Both antibodies were taken from B cells donated by patients who had been infected with SARS-CoV-2, and they work synergistically, Dr. Levin said.
“The combination of them is better than adding results of each individually,” he said. “In vitro experiments have already shown that variants of interest and concern, including the Delta variant, are successfully neutralized by this cocktail.”
The trial was conducted in 87 sites in the United States, the United Kingdom, Spain, France, and Belgium. Participants included 5,197 unvaccinated adults who had never been infected with SARS-CoV-2 and either were at higher risk for inadequate response to COVID-19 vaccines because they were immunocompromised or were at high risk for exposure.
“Efficacy was observed through at least 3 months,” Dr. Levin said. “Preliminary pharmacokinetic modeling predicts potential protection for up to 12 months.”
Raymund Razonable, MD, an infectious disease expert with the Mayo Clinic in Rochester, Minn., who was not involved with the trial, told this news organization he was particularly interested in this combination because the developers made use of novel technology that extends the half-life of the antibodies and because of the large number of participants in the study.
Modeling that shows protection could last up to a year is novel and important, he said.
“People won’t need frequent injections,” Dr. Razonable said. With postexposure prophylaxis monoclonal cocktails, people may be given a dose a month, he noted.
Dr. Razonable said, “This is something intended to prevent COVID in people who are unvaccinated. The downside to that is we want people to get vaccinated. The best strategy so far is really vaccination.”
He said AZD7442 could potentially help fill the void for patients who are not able to respond to the COVID vaccines, including some who are immunocompromised or are undergoing chemotherapy.
Dr. Razonable said that, although the 77% reduction for developing symptomatic COVID-19 (95% confidence interval vs. placebo, 46.0-90.0; P < .001) is impressive, it is a reduction in relative risk. Still unknown is how much an individual’s absolute risk is reduced.
He also said it would be helpful to know how many people in the study population were immunocompromised, “because I think that’s where this product will be useful for prevention.”
The primary study endpoints were the first case of SARS-CoV-2 RT-PCR-positive symptomatic illness post dose and prior to day 183 (efficacy) as well as the safety of the product.
The cocktail appeared to be well tolerated. Adverse events occurred in 35% of participants administered AZD7442 and in 34% of the placebo group. Injection-site reactions occurred in 2.4% of the AZD7442 group and in 2.1% of the placebo group. There was one case of severe or critical COVID-19; two COVID-19–related deaths occurred in the placebo group.

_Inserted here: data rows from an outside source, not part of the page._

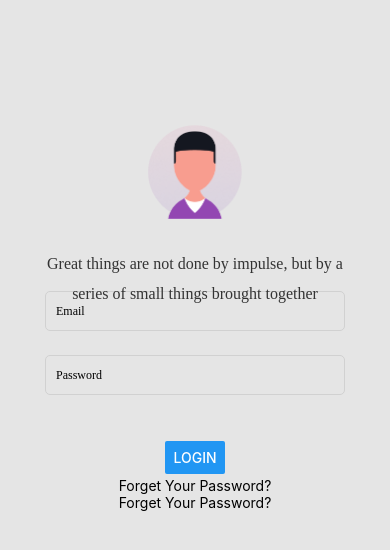
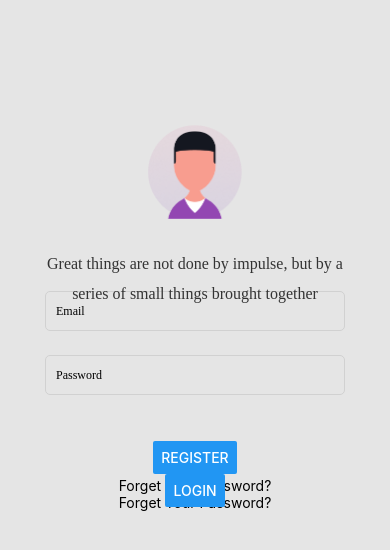
Before and after one commit to danhqm/CoinBase, a React Native app: screen / in a window 390 px wide. Shown: the top 550 px of the page. Built offline with nearby package versions, Linux system fonts and the light colour scheme.

Commit message:
Add Register Title

```diff
--- a/app/screens/RegisterLoginScreen.js
+++ b/app/screens/RegisterLoginScreen.js
@@ -14,6 +14,7 @@ function RegisterLoginScreen(props) {
                 <TextInput style={styles.input} placeholder='Password'/>
                 <Text style={{top: 70}}>Forget Your Password?</Text>
                 <Text style={{top: 70}}>Forget Your Password?</Text>
+                <Button title="Register"></Button>
                 <Button title="Login"></Button>
             </View>
         </View>
```
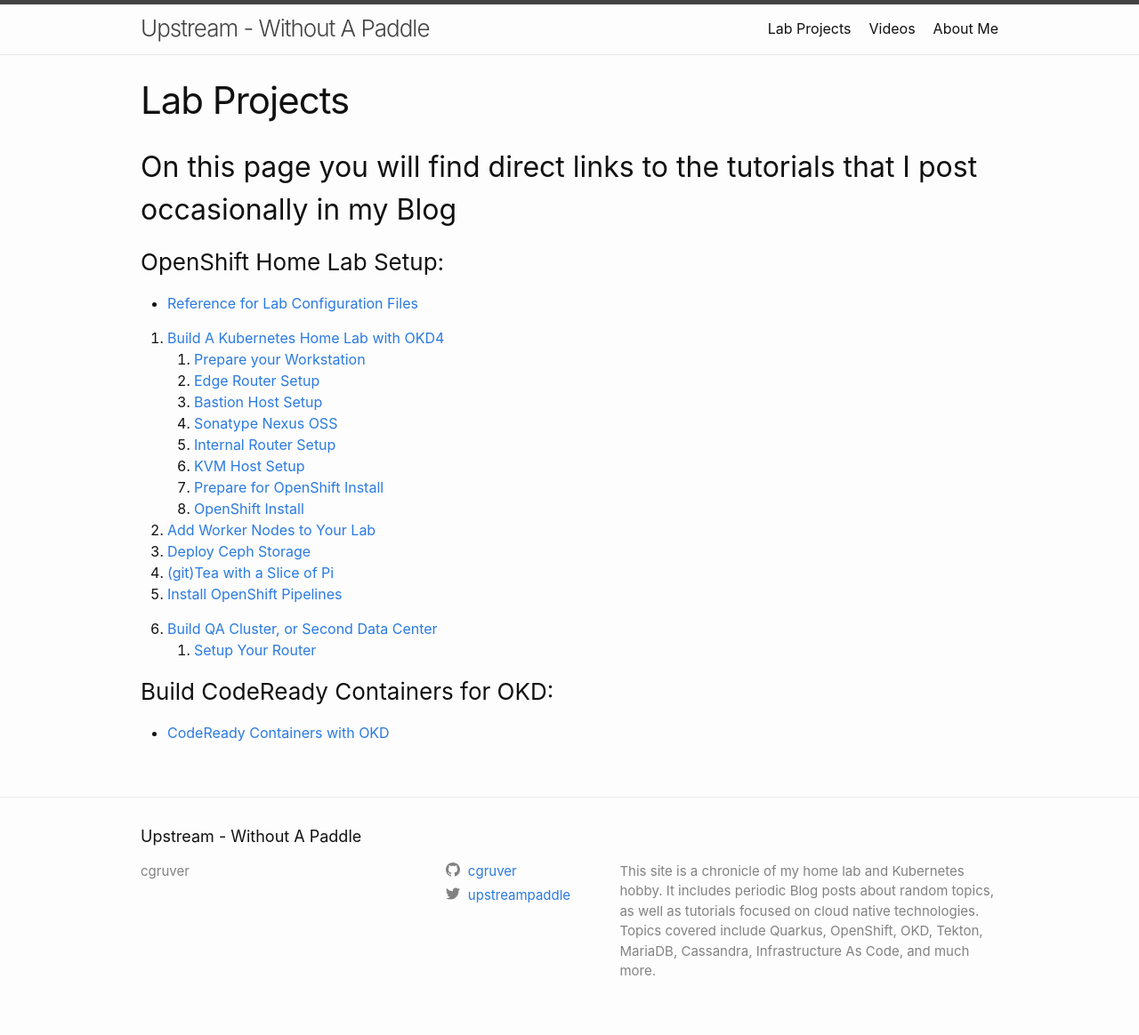
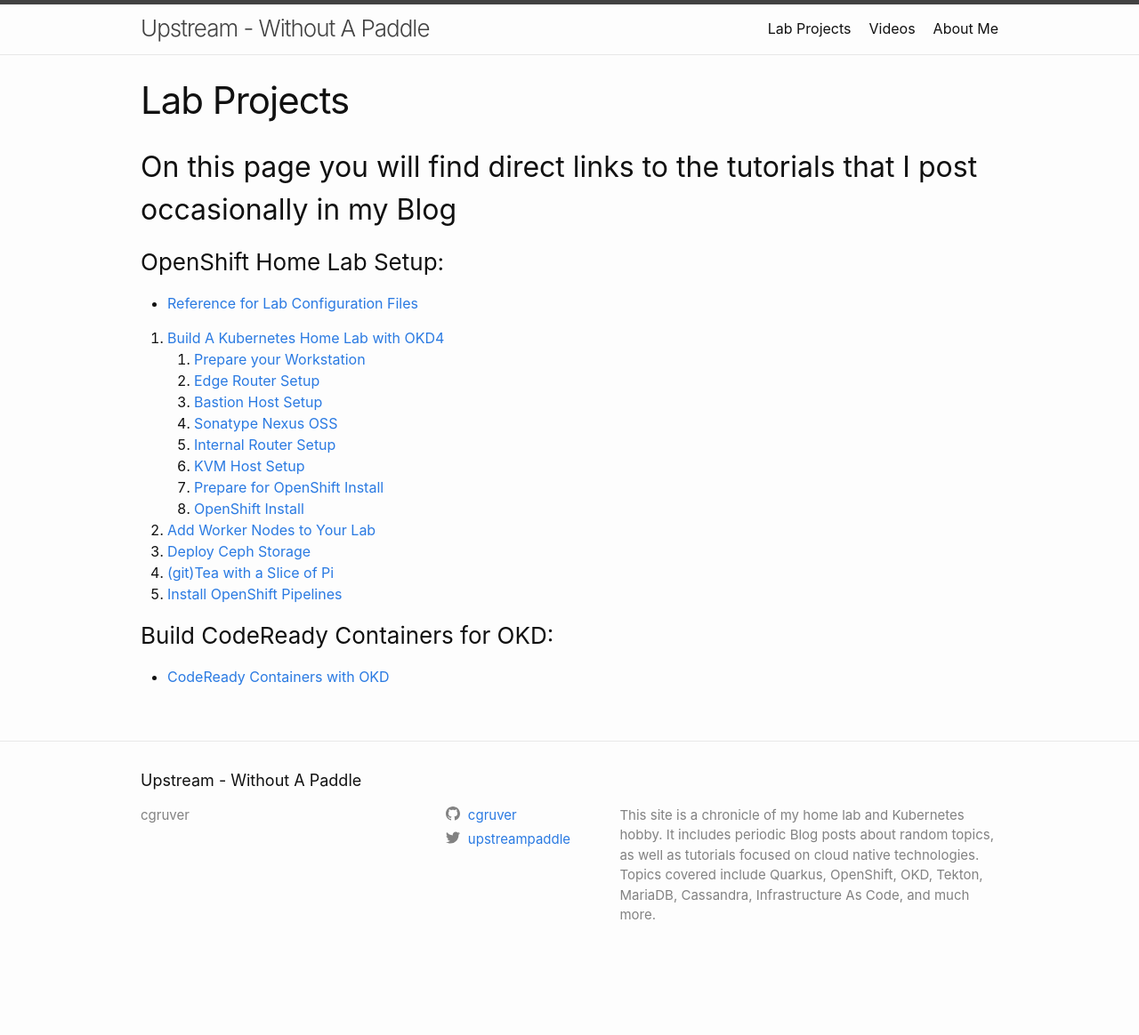
Before and after one commit to cgruver/cgruver, a Jekyll site: the page built from pages/main/lab-projects.md, in a window 1280 px wide. Shown: the whole page at 89% size. Built offline with Jekyll 4.4.1, drawn with Linux system fonts in a browser that asks for light colours; after the commit the page ends 1101 px from its top, so only the background shows below that.

Commit message:
Remove Draft Links

```diff
--- a/pages/main/lab-projects.md
+++ b/pages/main/lab-projects.md
@@ -25,9 +25,6 @@
 1. [(git)Tea with a Slice of Pi](/home-lab/gitea-with-pi/)
 1. [Install OpenShift Pipelines](/home-lab/tekton-install/)
 
-1. [Build QA Cluster, or Second Data Center](/home-lab/qa-router-prep/)
-    1. [Setup Your Router](/home-lab/qa-router-prep/)
-
 ### Build CodeReady Containers for OKD:
 
 * [CodeReady Containers with OKD](/home-lab/okd-crc/)
```
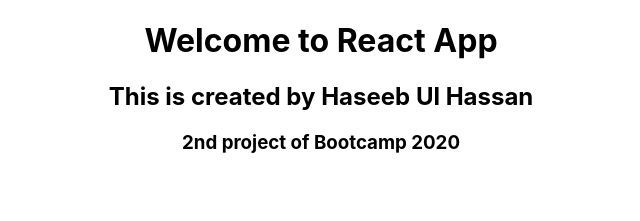
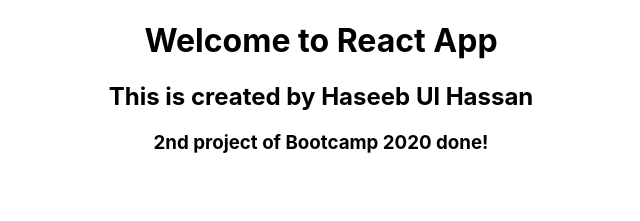
Before and after one commit to haseebulhassan-IOT/bootcamp2020_2ndproject, a React (Create React App) app: page / in a window 1280 px wide. Shown: the top 221 px of the page, without its empty margins (319-959 px from the left). Built offline with nearby package versions, Linux system fonts and the light colour scheme.

Commit message:
Update App.js

```diff
--- a/src/App.js
+++ b/src/App.js
@@ -7,7 +7,7 @@
     <div className="App">
       <h1>Welcome to React App</h1>
       <h2> This is created by Haseeb Ul Hassan</h2>
-      <h3> 2nd project of Bootcamp 2020</h3>
+      <h3> 2nd project of Bootcamp 2020 done!</h3>
     </div>
   );
 }
```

AZD7442 is being developed with the help of funding from the U.S. government. Dr. Levin has received support from GlaxoSmithKline companies. Many of the coauthors are employed by AstraZeneca and hold stock in the company. Dr. Razonable has disclosed no relevant financial relationships.
A version of this article first appeared on Medscape.com.